WHAT YOU ARE ASKED TO DO: Every record below is to be copied exactly, with its images omitted.

*** Opening EXERCISE MATERIAL ***

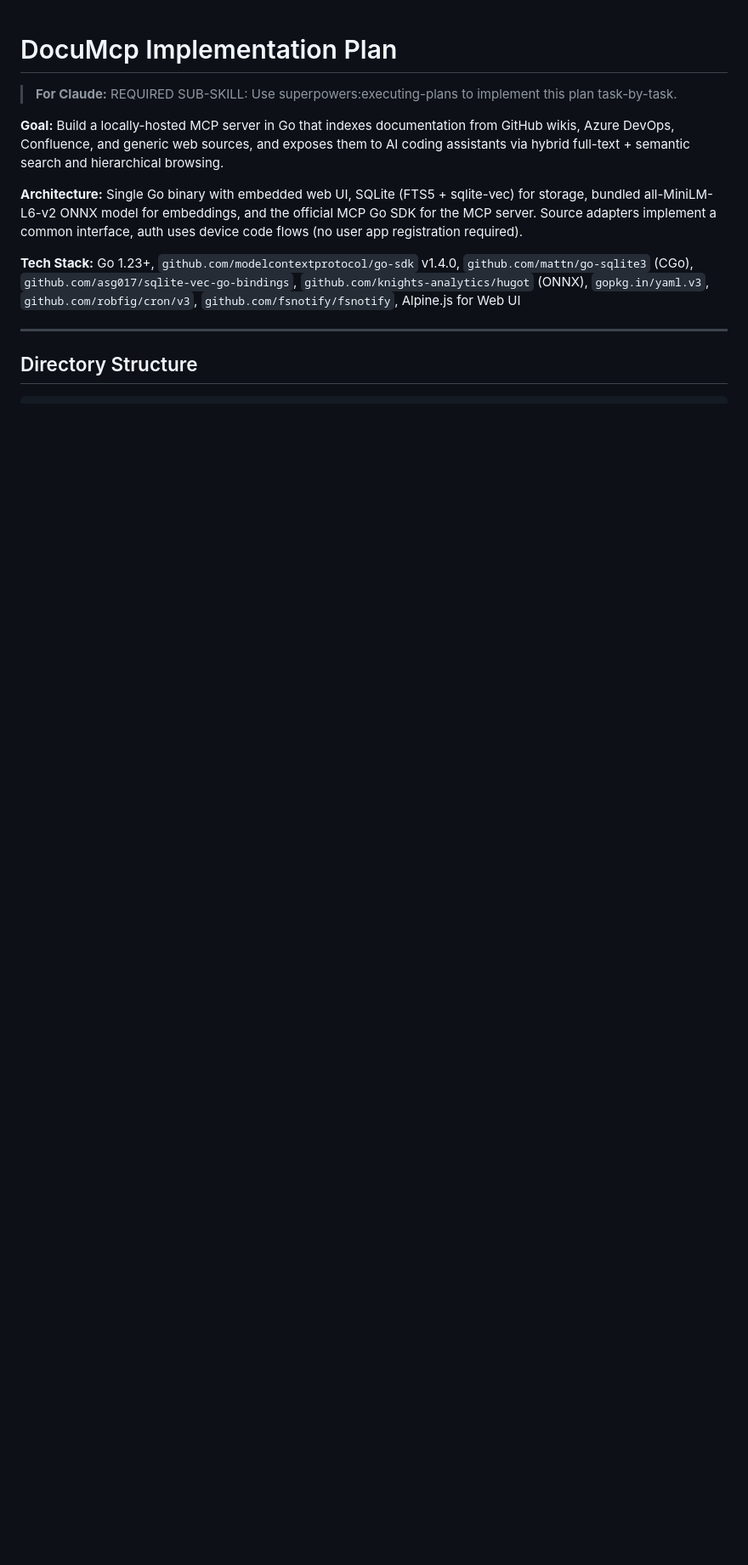
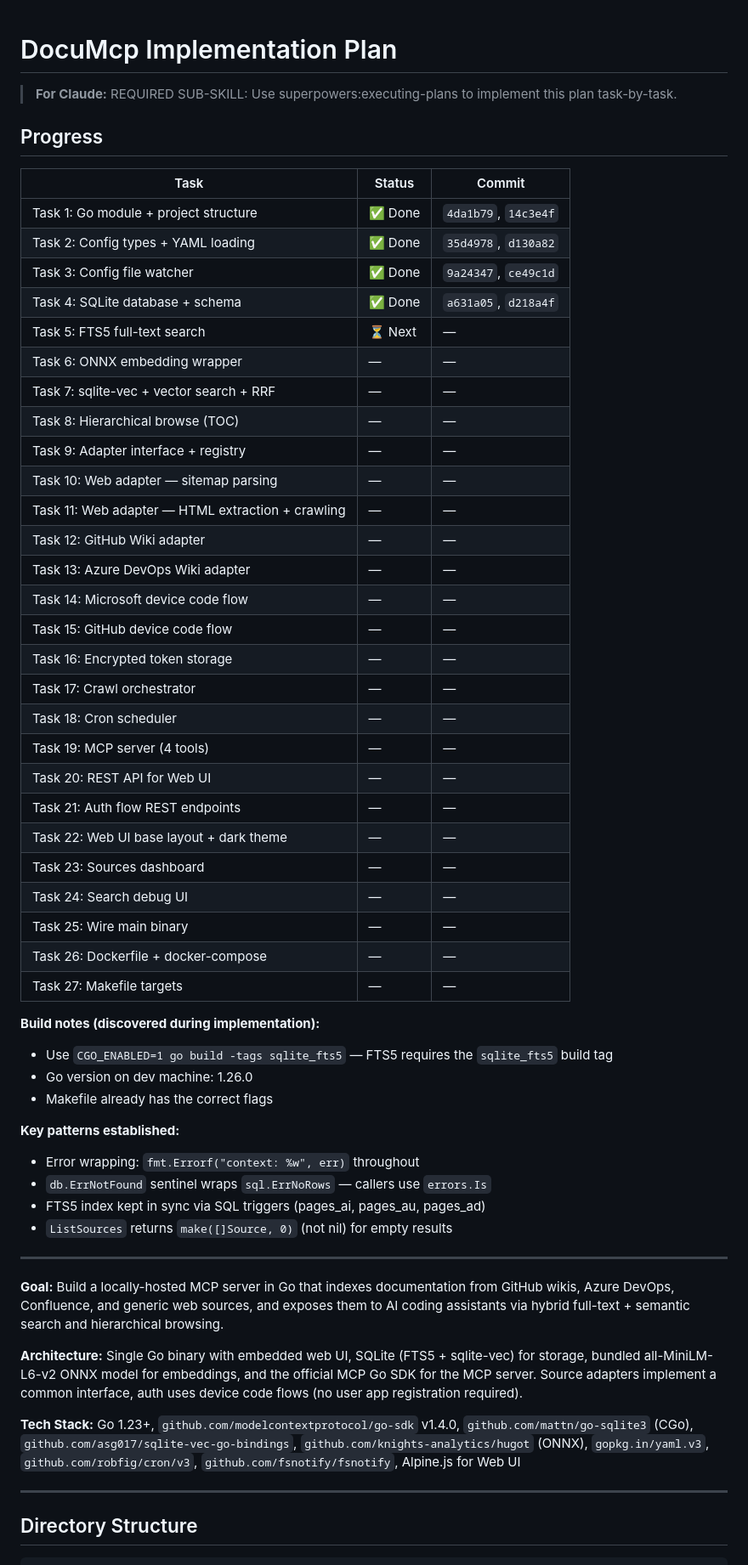
Before and after one commit to mathwro/DocuMcp, a Markdown page: docs/plans/2026-02-27-documcp-implementation.md, the part around the change. Shown at 85% size. GitHub-like rendering; blank space fills up the shorter version.

Commit message:
docs: update implementation plan with progress tracker and build notes

```diff
--- a/docs/plans/2026-02-27-documcp-implementation.md
+++ b/docs/plans/2026-02-27-documcp-implementation.md
@@ -1,6 +1,51 @@
 # DocuMcp Implementation Plan
 
 > **For Claude:** REQUIRED SUB-SKILL: Use superpowers:executing-plans to implement this plan task-by-task.
+
+## Progress
+
+| Task | Status | Commit |
+|------|--------|--------|
+| Task 1: Go module + project structure | ✅ Done | `4da1b79`, `14c3e4f` |
+| Task 2: Config types + YAML loading | ✅ Done | `35d4978`, `d130a82` |
+| Task 3: Config file watcher | ✅ Done | `9a24347`, `ce49c1d` |
+| Task 4: SQLite database + schema | ✅ Done | `a631a05`, `d218a4f` |
+| Task 5: FTS5 full-text search | ⏳ Next | — |
+| Task 6: ONNX embedding wrapper | — | — |
+| Task 7: sqlite-vec + vector search + RRF | — | — |
+| Task 8: Hierarchical browse (TOC) | — | — |
+| Task 9: Adapter interface + registry | — | — |
+| Task 10: Web adapter — sitemap parsing | — | — |
+| Task 11: Web adapter — HTML extraction + crawling | — | — |
+| Task 12: GitHub Wiki adapter | — | — |
+| Task 13: Azure DevOps Wiki adapter | — | — |
+| Task 14: Microsoft device code flow | — | — |
+| Task 15: GitHub device code flow | — | — |
+| Task 16: Encrypted token storage | — | — |
+| Task 17: Crawl orchestrator | — | — |
+| Task 18: Cron scheduler | — | — |
+| Task 19: MCP server (4 tools) | — | — |
+| Task 20: REST API for Web UI | — | — |
+| Task 21: Auth flow REST endpoints | — | — |
+| Task 22: Web UI base layout + dark theme | — | — |
+| Task 23: Sources dashboard | — | — |
+| Task 24: Search debug UI | — | — |
+| Task 25: Wire main binary | — | — |
+| Task 26: Dockerfile + docker-compose | — | — |
+| Task 27: Makefile targets | — | — |
+
+**Build notes (discovered during implementation):**
+- Use `CGO_ENABLED=1 go build -tags sqlite_fts5` — FTS5 requires the `sqlite_fts5` build tag
+- Go version on dev machine: 1.26.0
+- Makefile already has the correct flags
+
+**Key patterns established:**
+- Error wrapping: `fmt.Errorf("context: %w", err)` throughout
+- `db.ErrNotFound` sentinel wraps `sql.ErrNoRows` — callers use `errors.Is`
+- FTS5 index kept in sync via SQL triggers (pages_ai, pages_au, pages_ad)
+- `ListSources` returns `make([]Source, 0)` (not nil) for empty results
+
+---
 
 **Goal:** Build a locally-hosted MCP server in Go that indexes documentation from GitHub wikis, Azure DevOps, Confluence, and generic web sources, and exposes them to AI coding assistants via hybrid full-text + semantic search and hierarchical browsing.
 
```
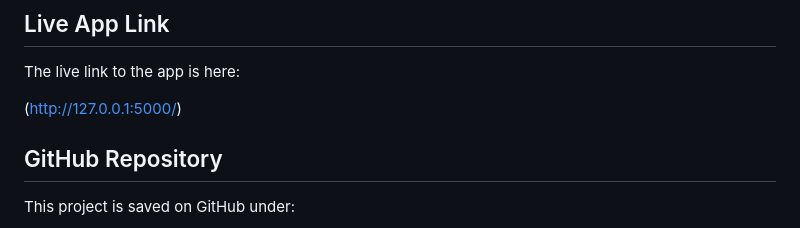
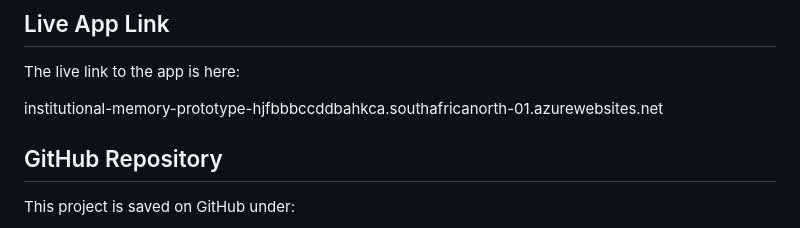
Before and after one commit to BeeMugo9/Institutional_memory_prototype, a Markdown page: README.md, the part around the change. GitHub-like rendering.

Commit message:
Update README.md
This app helps people save and search important work information so nothing gets lost when someone leaves or hands over.

```diff
--- a/README.md
+++ b/README.md
@@ -8,7 +8,7 @@ An Institutional Memory Prototype: Typed Handover Narrative Search App
 
 The live link to the app is here:
 
-(http://127.0.0.1:5000/)
+institutional-memory-prototype-hjfbbbccddbahkca.southafricanorth-01.azurewebsites.net
 
 ## GitHub Repository
 
```
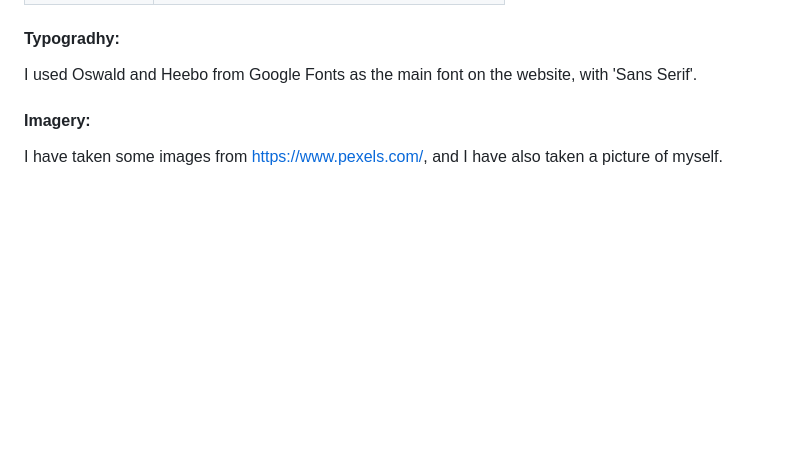
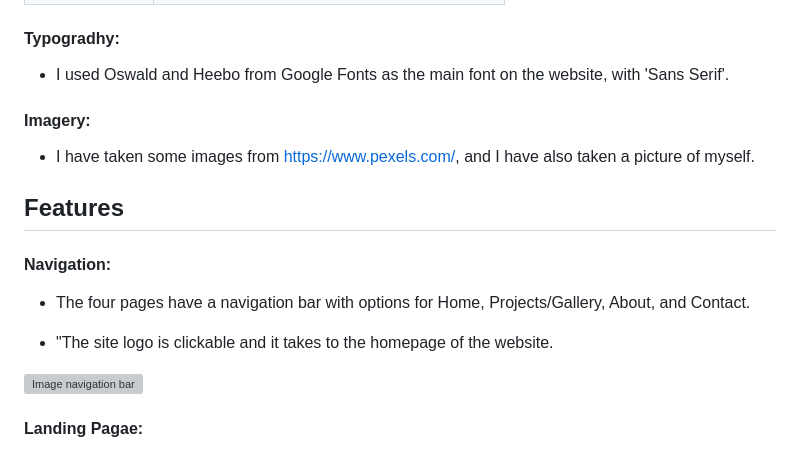
Before and after one commit to ciarangriffin93/CGCarpentry, a Markdown page: README.md, the part around one of its changes. Rendered like a GitHub page; blank space fills up the shorter version; grey boxes are pictures that could not be loaded.

Commit message:
add update for features

```diff
--- a/README.md
+++ b/README.md
@@ -46,8 +46,21 @@ I used color from Cooler's website. Sandy brown color is suitable for wood.
 
 #### Typogradhy:
 
-I used Oswald and Heebo from Google Fonts as the main font on the website, with 'Sans Serif'.
+* I used Oswald and Heebo from Google Fonts as the main font on the website, with 'Sans Serif'.
 
 #### Imagery:
 
-I have taken some images from https://www.pexels.com/, and I have also taken a picture of myself.
+* I have taken some images from https://www.pexels.com/, and I have also taken a picture of myself.
+
+## Features
+
+#### Navigation:
+
+* The four pages have a navigation bar with options for Home, Projects/Gallery, About, and Contact.
+
+* "The site logo is clickable and it takes to the homepage of the website.
+
+![Image navigation bar](assets/images/Nav-bar.png)
+
+#### Landing Pagae:
+
```
Also changed, not shown: other parts of README.md (+15 -0 lines).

*** Closing EXERCISE MATERIAL ***

ANSWER BOX:
Before and after one commit to mathwro/DocuMcp, a Markdown page: docs/plans/2026-02-27-documcp-implementation.md, the part around the change. Shown at 85% size. GitHub-like rendering; blank space fills up the shorter version.

Commit message:
docs: update implementation plan with progress tracker and build notes

```diff
--- a/docs/plans/2026-02-27-documcp-implementation.md
+++ b/docs/plans/2026-02-27-documcp-implementation.md
@@ -1,6 +1,51 @@
 # DocuMcp Implementation Plan
 
 > **For Claude:** REQUIRED SUB-SKILL: Use superpowers:executing-plans to implement this plan task-by-task.
+
+## Progress
+
+| Task | Status | Commit |
+|------|--------|--------|
+| Task 1: Go module + project structure | ✅ Done | `4da1b79`, `14c3e4f` |
+| Task 2: Config types + YAML loading | ✅ Done | `35d4978`, `d130a82` |
+| Task 3: Config file watcher | ✅ Done | `9a24347`, `ce49c1d` |
+| Task 4: SQLite database + schema | ✅ Done | `a631a05`, `d218a4f` |
+| Task 5: FTS5 full-text search | ⏳ Next | — |
+| Task 6: ONNX embedding wrapper | — | — |
+| Task 7: sqlite-vec + vector search + RRF | — | — |
+| Task 8: Hierarchical browse (TOC) | — | — |
+| Task 9: Adapter interface + registry | — | — |
+| Task 10: Web adapter — sitemap parsing | — | — |
+| Task 11: Web adapter — HTML extraction + crawling | — | — |
+| Task 12: GitHub Wiki adapter | — | — |
+| Task 13: Azure DevOps Wiki adapter | — | — |
+| Task 14: Microsoft device code flow | — | — |
+| Task 15: GitHub device code flow | — | — |
+| Task 16: Encrypted token storage | — | — |
+| Task 17: Crawl orchestrator | — | — |
+| Task 18: Cron scheduler | — | — |
+| Task 19: MCP server (4 tools) | — | — |
+| Task 20: REST API for Web UI | — | — |
+| Task 21: Auth flow REST endpoints | — | — |
+| Task 22: Web UI base layout + dark theme | — | — |
+| Task 23: Sources dashboard | — | — |
+| Task 24: Search debug UI | — | — |
+| Task 25: Wire main binary | — | — |
+| Task 26: Dockerfile + docker-compose | — | — |
+| Task 27: Makefile targets | — | — |
+
+**Build notes (discovered during implementation):**
+- Use `CGO_ENABLED=1 go build -tags sqlite_fts5` — FTS5 requires the `sqlite_fts5` build tag
+- Go version on dev machine: 1.26.0
+- Makefile already has the correct flags
+
+**Key patterns established:**
+- Error wrapping: `fmt.Errorf("context: %w", err)` throughout
+- `db.ErrNotFound` sentinel wraps `sql.ErrNoRows` — callers use `errors.Is`
+- FTS5 index kept in sync via SQL triggers (pages_ai, pages_au, pages_ad)
+- `ListSources` returns `make([]Source, 0)` (not nil) for empty results
+
+---
 
 **Goal:** Build a locally-hosted MCP server in Go that indexes documentation from GitHub wikis, Azure DevOps, Confluence, and generic web sources, and exposes them to AI coding assistants via hybrid full-text + semantic search and hierarchical browsing.
 
```
Before and after one commit to BeeMugo9/Institutional_memory_prototype, a Markdown page: README.md, the part around the change. GitHub-like rendering.

Commit message:
Update README.md
This app helps people save and search important work information so nothing gets lost when someone leaves or hands over.

```diff
--- a/README.md
+++ b/README.md
@@ -8,7 +8,7 @@ An Institutional Memory Prototype: Typed Handover Narrative Search App
 
 The live link to the app is here:
 
-(http://127.0.0.1:5000/)
+institutional-memory-prototype-hjfbbbccddbahkca.southafricanorth-01.azurewebsites.net
 
 ## GitHub Repository
 
```
Before and after one commit to ciarangriffin93/CGCarpentry, a Markdown page: README.md, the part around one of its changes. Rendered like a GitHub page; blank space fills up the shorter version; grey boxes are pictures that could not be loaded.

Commit message:
add update for features

```diff
--- a/README.md
+++ b/README.md
@@ -46,8 +46,21 @@ I used color from Cooler's website. Sandy brown color is suitable for wood.
 
 #### Typogradhy:
 
-I used Oswald and Heebo from Google Fonts as the main font on the website, with 'Sans Serif'.
+* I used Oswald and Heebo from Google Fonts as the main font on the website, with 'Sans Serif'.
 
 #### Imagery:
 
-I have taken some images from https://www.pexels.com/, and I have also taken a picture of myself.
+* I have taken some images from https://www.pexels.com/, and I have also taken a picture of myself.
+
+## Features
+
+#### Navigation:
+
+* The four pages have a navigation bar with options for Home, Projects/Gallery, About, and Contact.
+
+* "The site logo is clickable and it takes to the homepage of the website.
+
+![Image navigation bar](assets/images/Nav-bar.png)
+
+#### Landing Pagae:
+
```
Also changed, not shown: other parts of README.md (+15 -0 lines).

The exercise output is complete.